▼▼▼

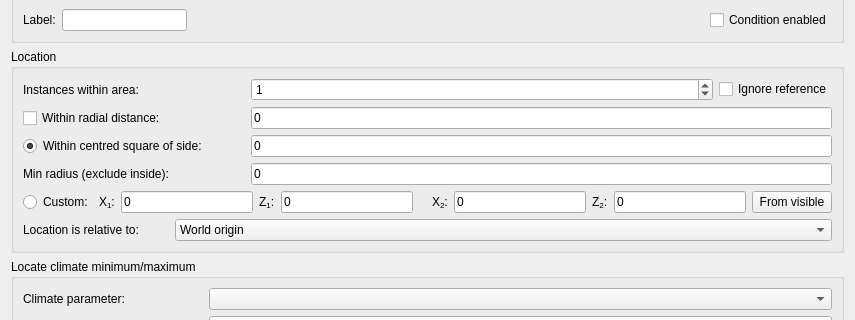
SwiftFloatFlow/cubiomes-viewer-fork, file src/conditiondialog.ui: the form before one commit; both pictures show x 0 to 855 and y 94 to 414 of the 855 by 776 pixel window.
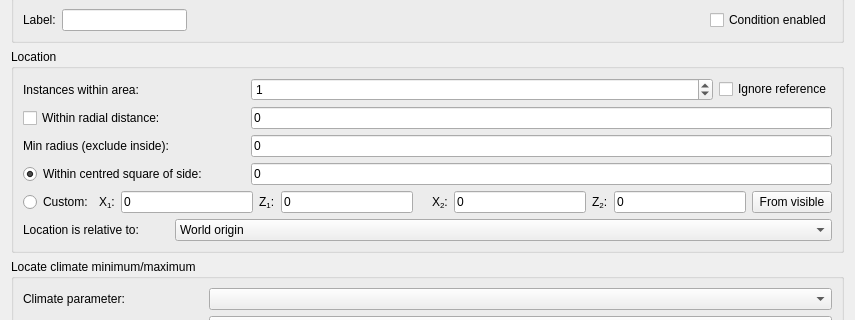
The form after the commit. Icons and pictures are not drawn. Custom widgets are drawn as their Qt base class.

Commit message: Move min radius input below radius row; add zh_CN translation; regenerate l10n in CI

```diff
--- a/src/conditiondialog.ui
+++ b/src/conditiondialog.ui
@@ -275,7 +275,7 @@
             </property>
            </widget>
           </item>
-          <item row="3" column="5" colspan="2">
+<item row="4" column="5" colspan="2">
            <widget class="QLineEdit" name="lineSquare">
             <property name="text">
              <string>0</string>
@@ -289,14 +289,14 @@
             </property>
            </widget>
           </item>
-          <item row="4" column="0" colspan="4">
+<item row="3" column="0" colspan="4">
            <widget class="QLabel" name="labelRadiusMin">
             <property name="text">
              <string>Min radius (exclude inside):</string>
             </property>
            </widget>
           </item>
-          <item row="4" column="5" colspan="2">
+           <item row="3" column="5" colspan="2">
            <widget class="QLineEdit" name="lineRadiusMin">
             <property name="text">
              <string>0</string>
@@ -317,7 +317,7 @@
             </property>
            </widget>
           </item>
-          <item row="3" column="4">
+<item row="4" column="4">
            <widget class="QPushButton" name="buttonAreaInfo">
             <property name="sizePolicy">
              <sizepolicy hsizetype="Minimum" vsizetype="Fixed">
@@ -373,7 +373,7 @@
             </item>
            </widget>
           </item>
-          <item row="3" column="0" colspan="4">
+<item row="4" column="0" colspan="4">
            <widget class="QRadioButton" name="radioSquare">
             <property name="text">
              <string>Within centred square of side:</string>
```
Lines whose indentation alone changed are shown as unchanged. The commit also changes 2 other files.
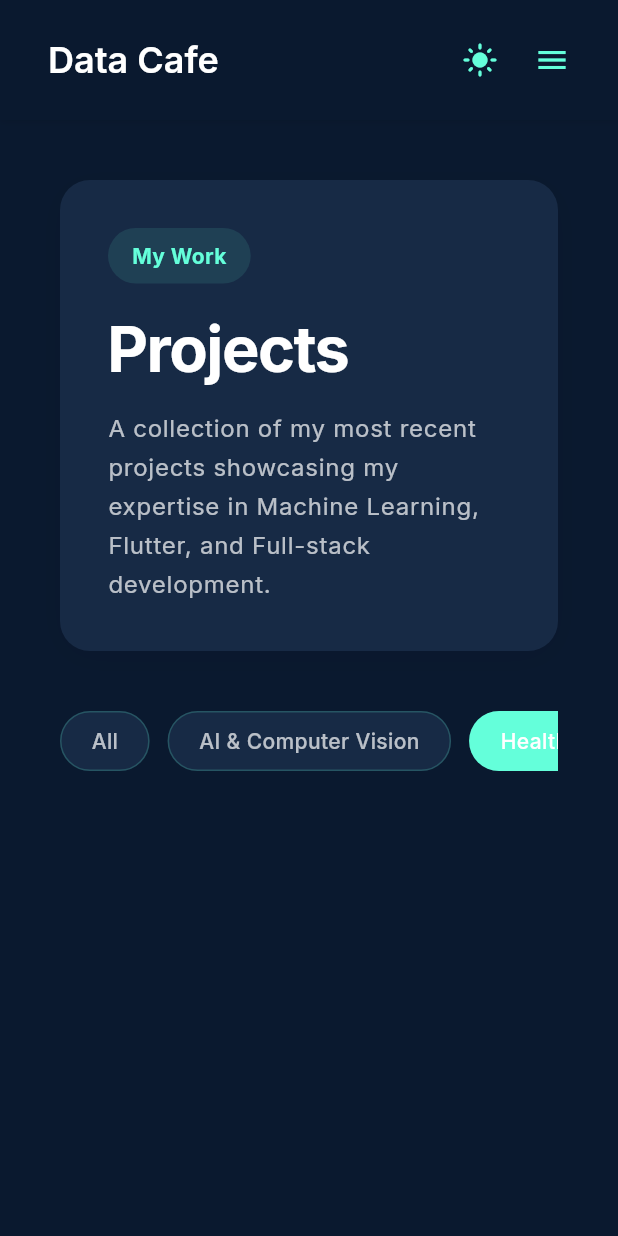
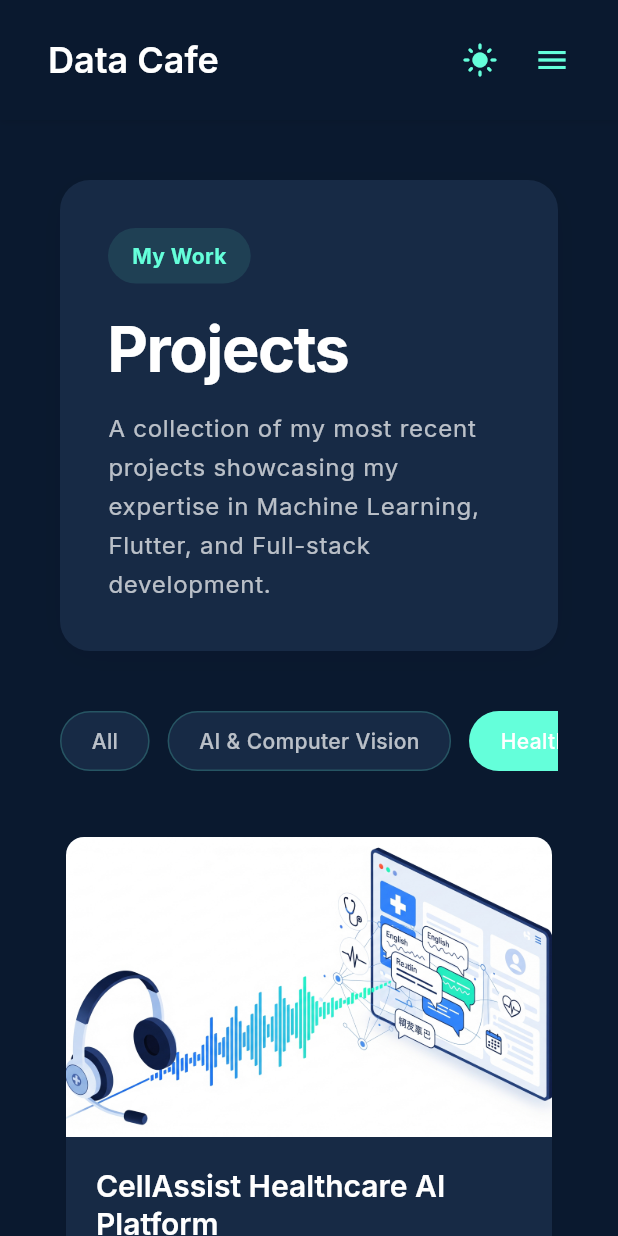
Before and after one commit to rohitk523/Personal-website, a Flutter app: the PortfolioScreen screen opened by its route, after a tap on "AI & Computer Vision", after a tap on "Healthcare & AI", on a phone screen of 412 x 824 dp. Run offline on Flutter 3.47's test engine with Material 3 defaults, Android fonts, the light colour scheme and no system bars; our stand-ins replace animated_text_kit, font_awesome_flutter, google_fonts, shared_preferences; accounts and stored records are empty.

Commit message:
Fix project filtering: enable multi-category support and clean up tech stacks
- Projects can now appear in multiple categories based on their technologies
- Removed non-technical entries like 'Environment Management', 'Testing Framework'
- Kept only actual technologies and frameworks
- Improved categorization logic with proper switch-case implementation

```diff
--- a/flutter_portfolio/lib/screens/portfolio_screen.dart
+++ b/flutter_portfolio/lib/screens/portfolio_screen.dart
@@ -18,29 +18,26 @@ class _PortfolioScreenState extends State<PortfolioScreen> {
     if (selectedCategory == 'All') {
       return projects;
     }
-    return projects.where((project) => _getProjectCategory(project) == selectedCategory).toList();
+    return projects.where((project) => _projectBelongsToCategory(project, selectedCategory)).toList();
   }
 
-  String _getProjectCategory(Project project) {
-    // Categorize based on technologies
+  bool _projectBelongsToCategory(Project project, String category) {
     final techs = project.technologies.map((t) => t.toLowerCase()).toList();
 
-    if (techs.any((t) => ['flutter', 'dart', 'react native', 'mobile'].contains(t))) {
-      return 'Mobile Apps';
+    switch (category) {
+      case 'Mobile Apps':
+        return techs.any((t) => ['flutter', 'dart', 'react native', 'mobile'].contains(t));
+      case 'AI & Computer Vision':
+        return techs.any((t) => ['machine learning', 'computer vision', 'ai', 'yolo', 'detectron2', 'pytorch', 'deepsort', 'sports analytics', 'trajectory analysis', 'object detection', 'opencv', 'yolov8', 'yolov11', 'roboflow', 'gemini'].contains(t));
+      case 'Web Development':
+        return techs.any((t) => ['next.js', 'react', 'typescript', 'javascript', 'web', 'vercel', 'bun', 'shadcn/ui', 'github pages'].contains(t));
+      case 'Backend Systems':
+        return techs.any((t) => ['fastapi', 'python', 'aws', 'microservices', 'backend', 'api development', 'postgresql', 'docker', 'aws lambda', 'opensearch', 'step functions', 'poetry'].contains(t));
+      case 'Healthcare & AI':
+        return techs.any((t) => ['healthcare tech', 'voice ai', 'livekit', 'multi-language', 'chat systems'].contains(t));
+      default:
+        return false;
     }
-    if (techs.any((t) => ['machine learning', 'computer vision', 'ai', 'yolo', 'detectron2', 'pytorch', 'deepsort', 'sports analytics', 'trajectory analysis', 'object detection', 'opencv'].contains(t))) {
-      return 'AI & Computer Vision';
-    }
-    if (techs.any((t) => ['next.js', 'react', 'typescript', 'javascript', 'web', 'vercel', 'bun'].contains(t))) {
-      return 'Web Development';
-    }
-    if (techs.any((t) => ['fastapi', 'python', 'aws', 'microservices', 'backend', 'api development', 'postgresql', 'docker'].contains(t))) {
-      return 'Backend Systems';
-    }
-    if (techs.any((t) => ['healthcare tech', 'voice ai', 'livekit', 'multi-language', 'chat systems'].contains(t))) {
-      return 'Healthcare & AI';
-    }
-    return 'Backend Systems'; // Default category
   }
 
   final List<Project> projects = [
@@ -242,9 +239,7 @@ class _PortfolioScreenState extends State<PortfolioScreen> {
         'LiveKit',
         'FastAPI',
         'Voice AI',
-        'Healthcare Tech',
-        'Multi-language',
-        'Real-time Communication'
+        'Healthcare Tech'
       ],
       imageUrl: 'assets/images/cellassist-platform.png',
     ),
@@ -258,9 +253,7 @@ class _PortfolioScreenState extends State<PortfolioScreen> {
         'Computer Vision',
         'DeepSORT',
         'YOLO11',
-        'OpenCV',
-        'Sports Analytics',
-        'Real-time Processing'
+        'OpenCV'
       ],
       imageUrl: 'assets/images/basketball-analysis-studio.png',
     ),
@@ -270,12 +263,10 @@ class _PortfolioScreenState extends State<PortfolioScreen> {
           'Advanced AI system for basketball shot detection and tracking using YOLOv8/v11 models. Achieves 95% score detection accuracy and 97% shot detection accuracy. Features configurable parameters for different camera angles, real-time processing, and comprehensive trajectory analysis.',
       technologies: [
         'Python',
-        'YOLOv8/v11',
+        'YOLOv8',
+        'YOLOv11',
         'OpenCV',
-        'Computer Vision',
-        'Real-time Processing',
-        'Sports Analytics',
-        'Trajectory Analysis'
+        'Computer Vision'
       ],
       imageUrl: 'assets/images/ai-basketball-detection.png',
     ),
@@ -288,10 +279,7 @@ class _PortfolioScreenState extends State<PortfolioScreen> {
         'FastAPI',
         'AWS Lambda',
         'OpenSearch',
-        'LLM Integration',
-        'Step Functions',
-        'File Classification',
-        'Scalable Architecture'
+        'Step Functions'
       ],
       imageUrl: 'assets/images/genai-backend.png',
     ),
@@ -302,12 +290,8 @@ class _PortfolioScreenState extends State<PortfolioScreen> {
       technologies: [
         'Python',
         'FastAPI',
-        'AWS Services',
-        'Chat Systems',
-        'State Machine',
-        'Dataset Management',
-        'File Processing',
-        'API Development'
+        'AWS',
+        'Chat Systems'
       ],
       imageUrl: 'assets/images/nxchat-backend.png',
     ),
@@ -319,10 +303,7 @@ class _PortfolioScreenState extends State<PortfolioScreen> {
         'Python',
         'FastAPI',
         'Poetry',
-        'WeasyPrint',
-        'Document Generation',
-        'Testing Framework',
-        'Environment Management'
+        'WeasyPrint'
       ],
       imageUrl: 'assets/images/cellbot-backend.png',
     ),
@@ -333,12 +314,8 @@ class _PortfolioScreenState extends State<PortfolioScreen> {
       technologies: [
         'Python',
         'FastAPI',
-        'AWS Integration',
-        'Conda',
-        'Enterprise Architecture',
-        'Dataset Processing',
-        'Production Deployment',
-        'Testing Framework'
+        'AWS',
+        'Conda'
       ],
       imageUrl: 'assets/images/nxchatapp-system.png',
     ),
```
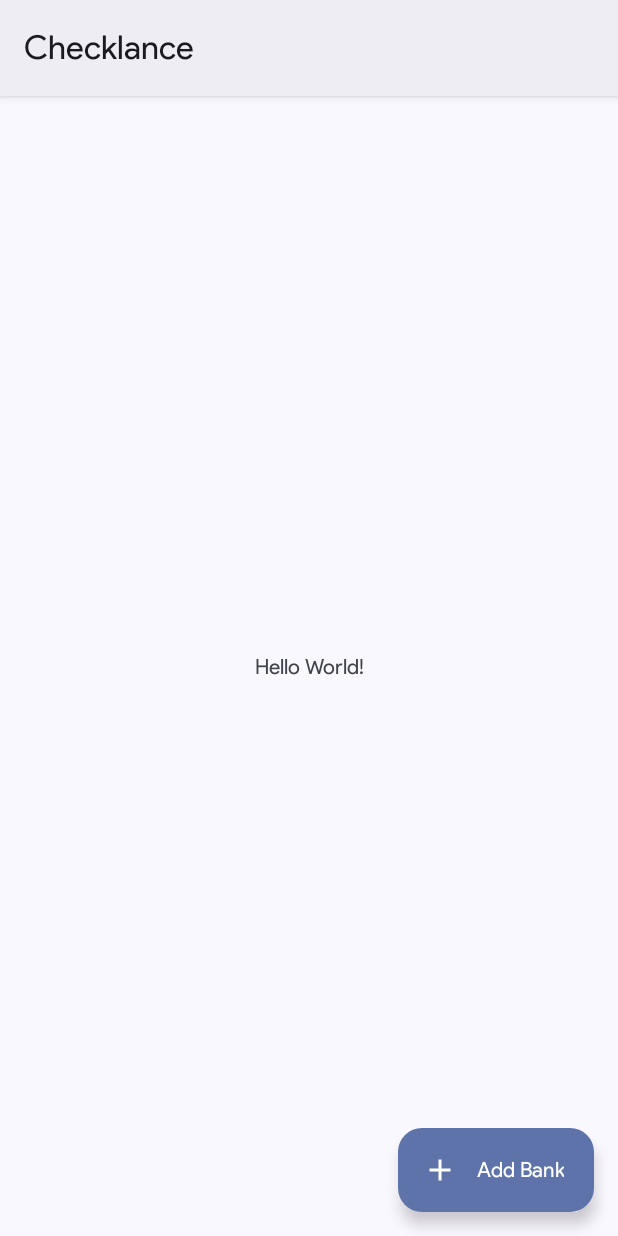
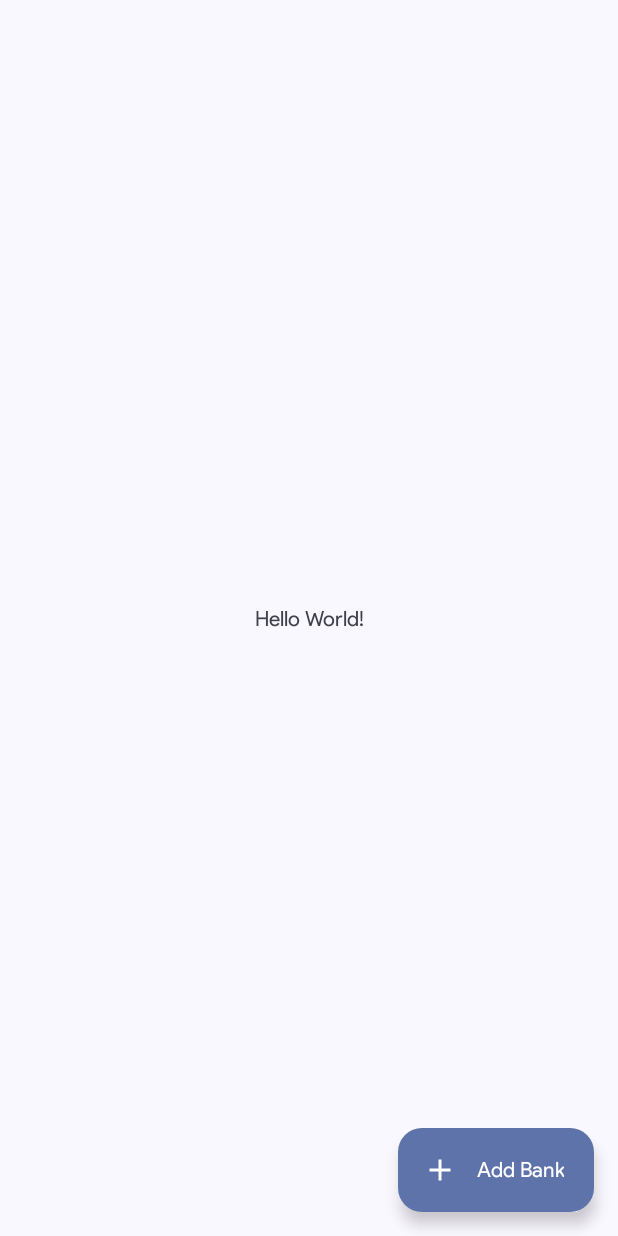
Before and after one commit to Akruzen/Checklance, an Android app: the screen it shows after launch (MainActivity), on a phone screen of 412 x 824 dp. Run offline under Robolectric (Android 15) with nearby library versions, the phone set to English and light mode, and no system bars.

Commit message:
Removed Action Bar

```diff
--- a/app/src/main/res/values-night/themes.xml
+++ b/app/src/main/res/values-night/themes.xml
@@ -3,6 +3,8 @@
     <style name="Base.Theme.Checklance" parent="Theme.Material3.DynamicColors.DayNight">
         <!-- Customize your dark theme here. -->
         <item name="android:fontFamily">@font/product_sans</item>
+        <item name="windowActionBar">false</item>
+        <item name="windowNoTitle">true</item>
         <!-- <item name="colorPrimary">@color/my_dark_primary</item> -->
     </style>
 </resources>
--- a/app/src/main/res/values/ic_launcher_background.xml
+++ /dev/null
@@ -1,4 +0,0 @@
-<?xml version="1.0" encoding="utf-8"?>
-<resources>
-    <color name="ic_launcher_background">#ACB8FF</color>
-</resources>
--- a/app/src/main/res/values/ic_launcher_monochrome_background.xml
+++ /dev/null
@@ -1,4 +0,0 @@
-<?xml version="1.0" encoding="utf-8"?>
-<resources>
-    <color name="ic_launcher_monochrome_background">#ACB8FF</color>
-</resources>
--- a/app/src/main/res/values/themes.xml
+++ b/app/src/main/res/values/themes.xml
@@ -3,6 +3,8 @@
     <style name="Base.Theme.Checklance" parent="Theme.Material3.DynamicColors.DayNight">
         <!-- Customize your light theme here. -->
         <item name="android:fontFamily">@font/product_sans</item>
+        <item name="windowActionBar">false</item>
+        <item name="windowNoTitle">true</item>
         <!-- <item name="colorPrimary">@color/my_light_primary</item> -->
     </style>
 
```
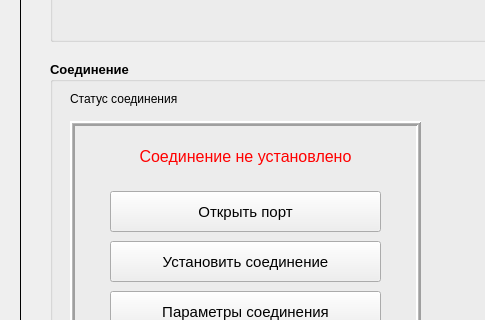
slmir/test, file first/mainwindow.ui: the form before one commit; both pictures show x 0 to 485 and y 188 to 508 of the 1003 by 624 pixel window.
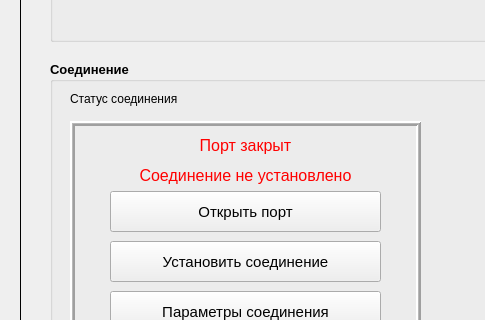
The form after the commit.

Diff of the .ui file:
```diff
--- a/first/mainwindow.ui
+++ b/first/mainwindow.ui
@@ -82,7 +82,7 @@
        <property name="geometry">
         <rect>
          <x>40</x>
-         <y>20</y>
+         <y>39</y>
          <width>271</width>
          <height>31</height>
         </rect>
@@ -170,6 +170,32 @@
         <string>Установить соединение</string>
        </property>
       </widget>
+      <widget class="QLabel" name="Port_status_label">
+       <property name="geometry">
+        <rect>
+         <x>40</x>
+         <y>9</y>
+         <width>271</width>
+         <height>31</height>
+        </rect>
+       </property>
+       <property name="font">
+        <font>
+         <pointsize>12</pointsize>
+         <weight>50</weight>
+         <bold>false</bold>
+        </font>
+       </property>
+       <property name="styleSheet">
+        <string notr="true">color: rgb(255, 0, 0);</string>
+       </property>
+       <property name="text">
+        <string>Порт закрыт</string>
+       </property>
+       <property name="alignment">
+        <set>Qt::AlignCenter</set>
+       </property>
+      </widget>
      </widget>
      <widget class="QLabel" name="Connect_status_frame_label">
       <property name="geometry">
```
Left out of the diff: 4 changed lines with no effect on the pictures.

▲▲▲

WHAT THE EXERCISE ASKS ::
The response must contain every line from the listing above in which the string "language" appears.

RESPONSE AREA ::
+        return techs.any((t) => ['healthcare tech', 'voice ai', 'livekit', 'multi-language', 'chat systems'].contains(t));
-    if (techs.any((t) => ['healthcare tech', 'voice ai', 'livekit', 'multi-language', 'chat systems'].contains(t))) {
-        'Multi-language',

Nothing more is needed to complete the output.